Following this, Audi will ramp up its involvement towards becoming a fully-fledged factory team. ABT will become an official Audi Formula E team for the 2017/2018 season, which will begin next October.
Audi’s other major racing efforts include DTM (German touring cars) and World Rallycross. The company says its DTM programme will remain unchanged, with the Audi RS5 DTM’s successor on course to take to the race track at the start of the 2017 season.
Audi’s future in the World Rallycross Championship with the EKS team is not so certain, however. EKS and its driver-owner Mattias Ekström have been receiving support from Audi and a pair of S1 EKS RX racers (pictured below), but Audi is understood to be evaluating its future commitments in this area. As with parent company Volkswagen, Audi said the prospect of an electrified Rallycross class could sway that decision.
Links to dieselgate
Autocar understands Volkswagen Motorsport boss (and Bentley chairman) Wolfgang Dürheimer was ordered to streamline the group’s motorsport activities in order to free up development budgets for a wide-ranging electrification strategy that will result in the Volkswagen Group introduction as many as 25 new electric cars by 2025.

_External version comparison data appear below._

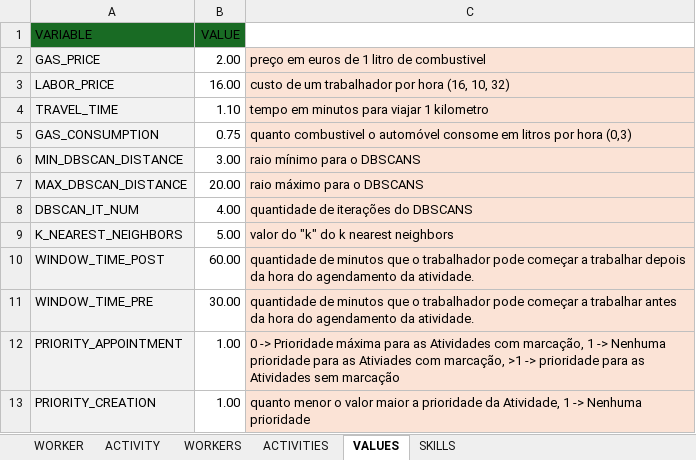
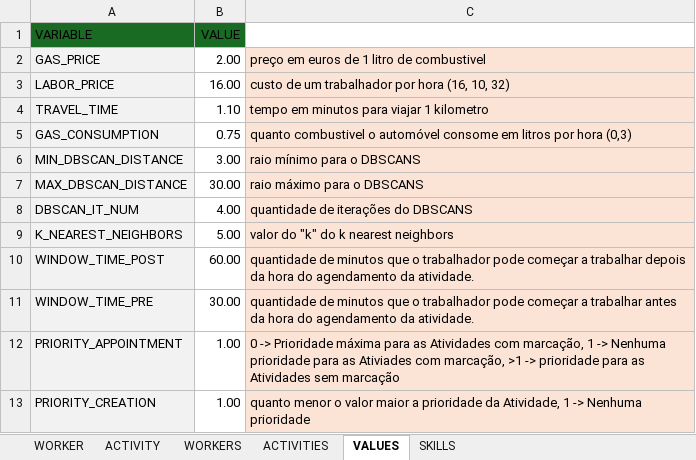
Before and after one commit to Jose-Cartaxo/ProjetoFinal3, an Excel workbook: DATA.xlsx, sheet VALUES, drawn as a sheet; values as stored, in another font and other column widths than the file's, no borders; the diff names each change by its address in the sheet, - before the commit and + after, or states it on an @@ line.

```diff
--- a/DATA.xlsx (sheet VALUES)
+++ b/DATA.xlsx (sheet VALUES)
-B7 (VALUE): 20.00
+B7 (VALUE): 30.00
```
Also changed, not shown: 1 other file.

The decision to end Audi’s commitment to LMP1 WEC racing is also tied to a decision made by the Volkswagen Group to no longer showcase its diesel engine technology in a motorsport environment in the aftermath of its diesel emission manipulation scandal.
It also follows a decision by Volkswagen chairman Matthias Müller to reduce the number of diesel engines across the group in favour of petrol-electric hybrid and pure electric systems.
In recent years, Audi’s WEC contenders have run a diesel-electric hybrid system, which has no direct connection with the technology in its road cars.
"One of the attractions of the two-brand LMP1 strategy was their differing driveline concepts," said a VW Group insider. "Bringing both Audi and Porsche to a common driveline concept would limit the technology transfer to our road cars.”
A further hurdle that counts against Audi’s continuation in LMP1 is the introduction of new driveline regulations. From 2018, manufacturers competing in the premiere class of the WEC will be committed to a 10 megajoule rule, which would require a major revision of the turbocharged 3.7-litre V6 diesel engine and electric motor application used by the existing Audi R18 e-tron quattro that runs under the 6 megajoule rule, including the adoption of a second kinetic energy recuperation system.
Cost-cutting initiatives to its motorsport programme put in place by the Volkswagen Group prior to the start of the 2016 World Endurance Championship resulted in Audi and Porsche reducing their presence at this year’s Le Mans 24 hours, both running two-car teams in place of the respective three-car programmes of recent years.
Earlier this year reports suggested that Audi could race a hydrogen-powered Le Mans car in the future - although the project was said to be dependent on the technology edging closer to reality for production cars than is currently the case. Audi’s ex-head of technical development, Stefan Knirsch, told Autocar that a hydrogen-powered Le Mans racer “could be possible”, although no timescale for such a car was set.